Wildlife Photojournalist category, single image. /. Palm-oil survivors. / Aaron ‘Bertie’ Gekoski

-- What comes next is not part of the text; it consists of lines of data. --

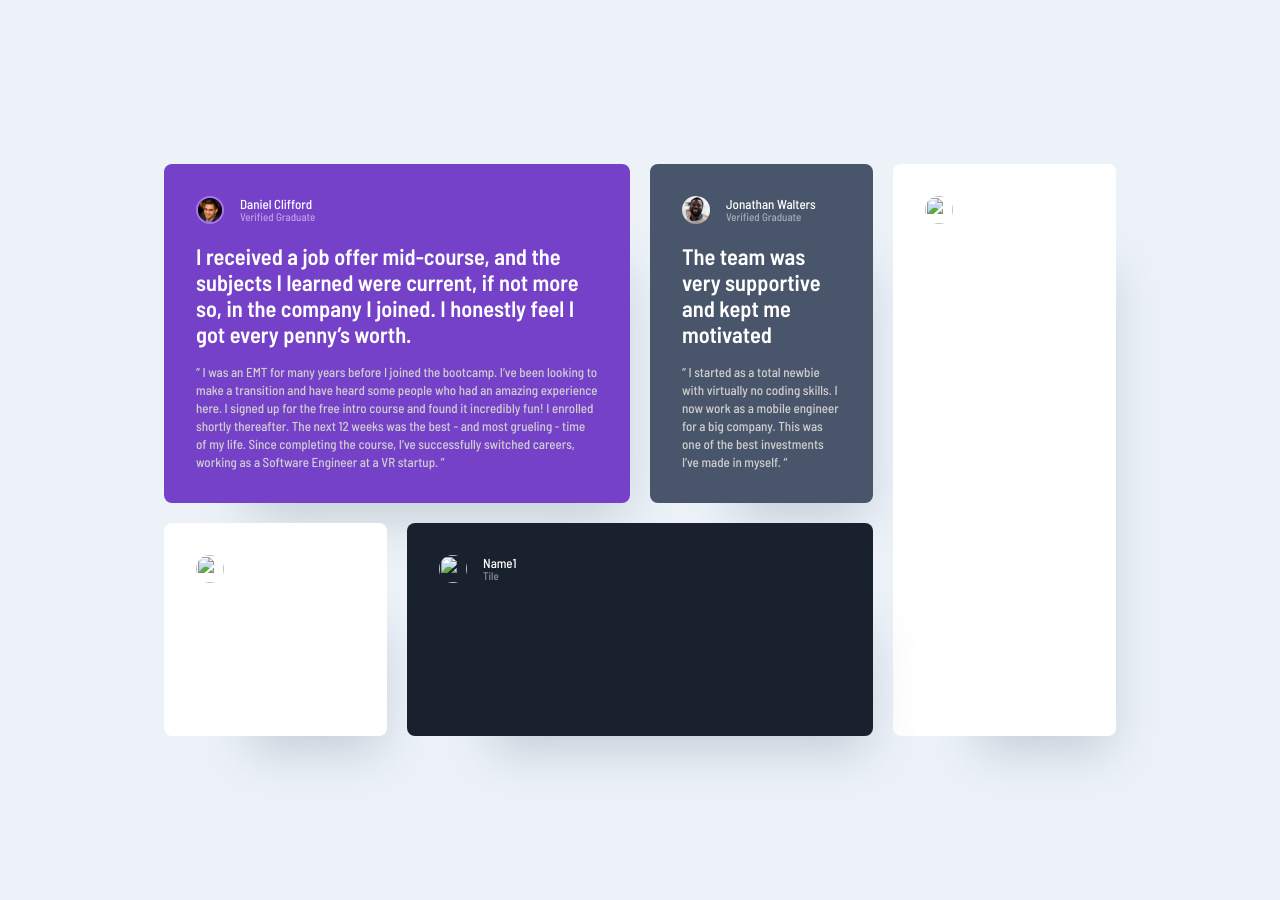
Repository: brandontaylor1/testimonial-card
Page: index.html
The author's editor kept a copy of each file at every save. The page is drawn from the files as they stood at one save, then again after the next save.
The browser window is 1280 px wide. The pictures show the whole page.

Above is the page before, as saved 2025-01-11 00:09:59.

### index.html
<!DOCTYPE html>
<html lang="en">
<head>
    <meta charset="UTF-8">
    <meta name="viewport" content="width=device-width, initial-scale=1.0">
    <link rel="preconnect" href="https://fonts.googleapis.com">
    <link rel="preconnect" href="https://fonts.gstatic.com" crossorigin>
    <link href="https://fonts.googleapis.com/css2?family=Barlow+Semi+Condensed:ital,wght@0,100;0,200;0,300;0,400;0,500;0,600;0,700;0,800;0,900;1,100;1,200;1,300;1,400;1,500;1,600;1,700;1,800;1,900&display=swap" rel="stylesheet">
    <link rel="stylesheet" href="styles.css">
    <title>Testimonial Grid </title>
</head>
<body>
    <section class="container">
        <main class="testimonial-grid">
            <div class="card" id="card-1">
                <div class="profile-content">
                    <img src="./assets/images/image-daniel.jpg" alt="profile image" class="profile-img purple">
                    <div class="profile-text">
                        <h3>Daniel Clifford</h3>
                        <p>Verified Graduate</p>
                    </div>
                </div>
                <h1 class="card-heading">I received a job offer mid-course, and the subjects I learned were current, if not more so, in the company I joined. I honestly feel I got every penny’s worth.</h1>
                <h2 class="card-subheading">“ I was an EMT for many years before I joined the bootcamp. I’ve been looking to make a transition and have heard some people who had an amazing experience here. I signed up for the free intro course and found it incredibly fun! I enrolled shortly thereafter. The next 12 weeks was the  best - and most grueling - time of my life. Since completing the course, I’ve  successfully switched careers, working as a Software Engineer at a VR startup. ”</h2>
            </div>
            <div class="card" id="card-2">
                <div class="profile-content">
                    <img src="./assets/images/image-jonathan.jpg" alt="picture of Jonathan Walters" class="profile-img">
                    <div class="profile-text">
                        <h3>Jonathan Walters</h3>
                        <p>Verified Graduate</p>
                    </div>
                </div>
                <h1 class="card-heading">The team was very supportive and kept me motivated</h1>
                <h2 class="card-subheading">“ I started as a total newbie with virtually no coding skills. I now work as a mobile engineer for a big company. This was one of the best investments I’ve made in myself. “</h2>
            </div>
            <div class="card" id="card-3">
                <div class="profile-content">
                    <img src="" alt="" class="profile-img">
                    <div class="profile-text">
                        <h3>Name1</h3>
                        <p>Tile</p>
                    </div>
                </div>
                <h1 class="card-heading"></h1>
                <h2 class="card-subheading"></h2>
            </div>
            <div class="card" id="card-4">
                <div class="profile-content">
                    <img src="" alt="" class="profile-img">
                    <div class="profile-text">
                        <h3>Name1</h3>
                        <p>Tile</p>
                    </div>
                </div>
                <h1 class="card-heading"></h1>
                <h2 class="card-subheading"></h2>
            </div>
            <div class="card" id="card-5">
                <div class="profile-content">
                    <img src="" alt="" class="profile-img">
                    <div class="profile-text">
                        <h3>Name1</h3>
                        <p>Tile</p>
                    </div>
                </div>
                <h1 class="card-heading"></h1>
                <h2 class="card-subheading"></h2>
            </div>



        </main>
    </section>
</body>
</html>

### styles.css
* {
    margin: 0;
    padding: 0;
    box-sizing: border-box;
}

:root {

    --primary-moderate-violet: hsl(263, 55%, 52%);
    --primary-very-dark-grayish-blue: hsl(217, 19%, 35%);
    --primary-very-dark-blackish-blue: hsl(219, 29%, 14%);
    --primary-white: hsl(0, 0%, 100%);

    --secondary-neurtal-light-gray: hsl(0, 0%, 81%);
    --seconday-light-grayish-blue: hsl(210, 46%, 95%);
}

body {
    background-color: #ECF2F8;
    padding: 164px;
    font-family: "Barlow Semi Condensed", sans-serif;
}

.container {
    display: flex;
    align-items: center;
    justify-content: center;
}

.testimonial-grid {
    display: grid;
    grid-template-columns: repeat(4, 1fr);
    grid-template-rows: repeat(2, 1fr);
    gap: 20px;
    height: 572px;
    width: 1110px;
}

.card {
    height: 100%;
    padding: 2rem;
    border-radius: 8px;
    box-shadow: 40px 60px 50px -47px rgba(72, 85, 106, 0.25);
}

.profile-content {
    display: flex;
    align-items: center;
    gap: 1rem;
}

.profile-text h3 {
    color: #FFF;
    font-size: 13px;
    font-style: normal;
    font-weight: 500;
    line-height: 13px; /* 100% */
}

.profile-text p {
    color: #FFF;
    font-size: 11px;
    font-style: normal;
    font-weight: 500;
    line-height: 11px; /* 100% */
    opacity: 0.5;
}

.profile-img {
    width: 28px;
    height: 28px;
    border-radius: 50%;
}

.card-heading {
    color: #FFF;
    font-size: 1.4rem;
    font-style: normal;
    font-weight: 600;
    line-height: normal;
    margin-top: 1.2rem;
}

.card-subheading {
    color: #CFCFCF;
    font-size: 13px;
    font-style: normal;
    font-weight: 500;
    line-height: 18px; /* 138.462% */
    margin-top: 1rem;
}

.purple {
    border: 2px solid #A775F1;
}

#card-1 {
    grid-column: 1 / span 2;
    border-radius: 8px;
    background-color: var(--primary-moderate-violet);
    color: var(--primary-white);
}

#card-2 {
    grid-column: 3 / span 1;
    background-color: var(--primary-very-dark-grayish-blue);
    color: var(--primary-white);

}

#card-3 {
    grid-column: 4 / span 1;
    grid-row: 1 / span 2;
    background-color: var(--primary-white);
}

#card-4 {
    grid-column: 1 / span 1;
    grid-row: 2 / span 1;
    background-color: var(--primary-white);
}

#card-5 {
    grid-column: 2 / span 2;
    grid-row: 2 / span 1;
    background-color: var(--primary-very-dark-blackish-blue);
    color: var(--primary-white);

}

After the next save:
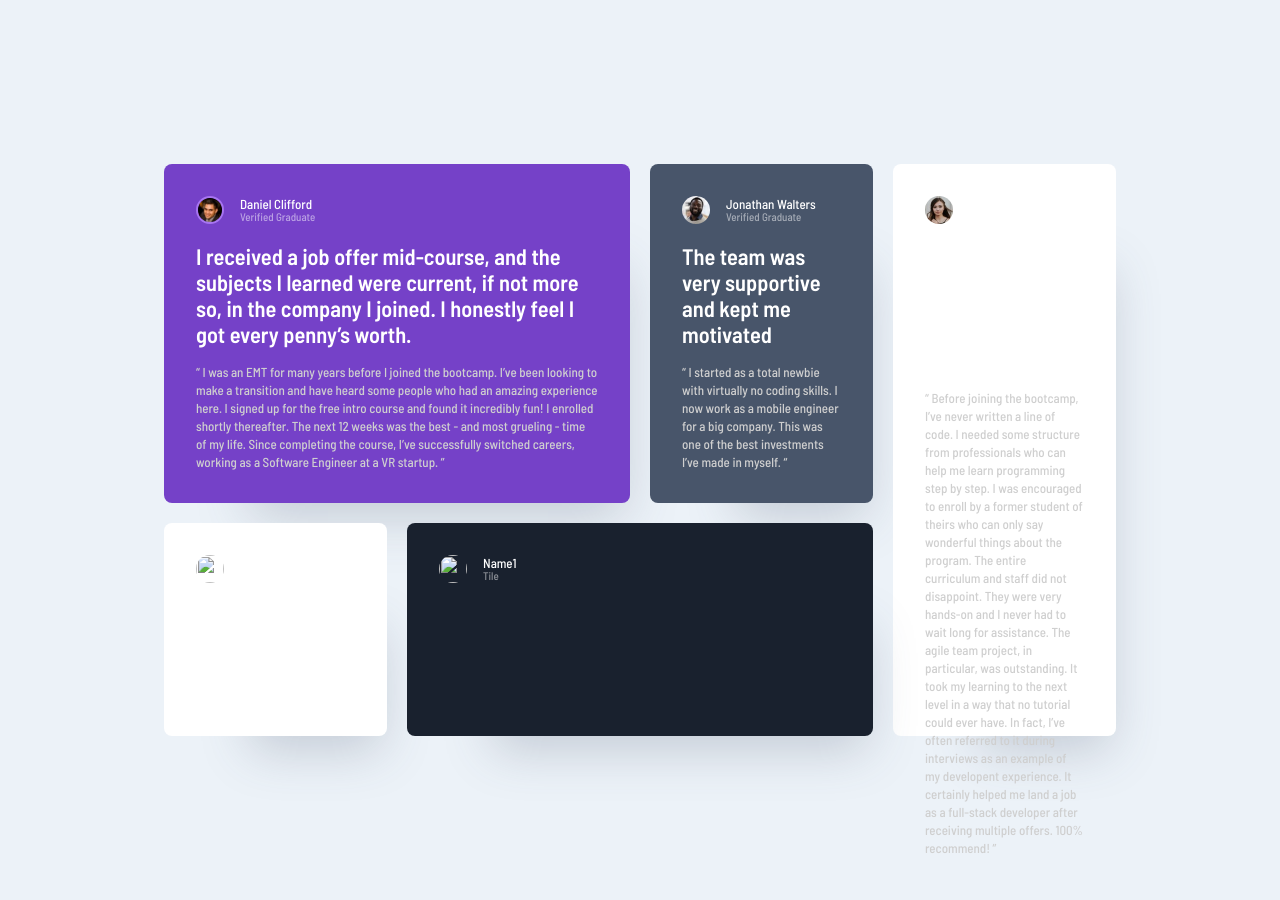
Saved 72 s later.
--- a/index.html
+++ b/index.html
@@ -36,14 +36,14 @@
             </div>
             <div class="card" id="card-3">
                 <div class="profile-content">
-                    <img src="" alt="" class="profile-img">
+                    <img src="./assets/images/image-kira.jpg" alt="picture of Kira Whittle" class="profile-img">
                     <div class="profile-text">
-                        <h3>Name1</h3>
-                        <p>Tile</p>
+                        <h3>Kira Whittle</h3>
+                        <p>Verified Graduate</p>
                     </div>
                 </div>
-                <h1 class="card-heading"></h1>
-                <h2 class="card-subheading"></h2>
+                <h1 class="card-heading">Such a life-changing experience. Highly recommended!</h1>
+                <h2 class="card-subheading">“ Before joining the bootcamp, I’ve never written a line of code. I needed some structure from professionals who can help me learn programming step by step. I was encouraged to enroll by a former student of theirs who can only say wonderful things about the program. The entire curriculum and staff did not disappoint. They were very hands-on and I never had to wait long for assistance. The agile team project, in particular, was outstanding. It took my learning to the next level in a way that no tutorial could ever have. In fact, I’ve often referred to it during interviews as an example of my developent experience. It certainly helped me land a job as a full-stack developer after receiving multiple offers. 100% recommend!  ”</h2>
             </div>
             <div class="card" id="card-4">
                 <div class="profile-content">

In eastern Sabah, on the island of Borneo, three generations of Bornean elephants edge their way across the terraces of an oil palm plantation being cleared for replanting. Palm oil is a lucrative global export, and in the Malaysian state of Sabah, where the majority of rainforest has been already been logged (only 8 percent of protected intact forest remains), the palm-oil industry is still a major driver of deforestation, squeezing elephants into smaller and smaller pockets of forest. Increasingly they wander into oil palm plantations to feed, where they come into conflict with humans, with elephants being shot or poisoned. (In 2013, poison used in a plantation killed a herd of 14 elephants – the sole survivor, a calf, was found caressing its dead mother’s tusks. Reports of elephant attacks on humans are also on the rise. Today, the fragmented population of Bornean elephants – regarded as a sub-species of the Asian elephant that may have been isolated on the island of Borneo for more than 300,000 years – is estimated to number no more than 1,000–2,000. Elephants form strong social bonds, and females often stay together for their entire lives. Here, the group probably comprises a matriarch, two of her daughters and her grand-calf. With the light fading fast, Bertie acted quickly to frame an image that symbolizes the impact that our insatiable demand for palm oil (used in half of the products on supermarket shelves) has on wildlife. ‘They huddled together, dwarfed by a desolate and desecrated landscape. A haunting image,’ he says.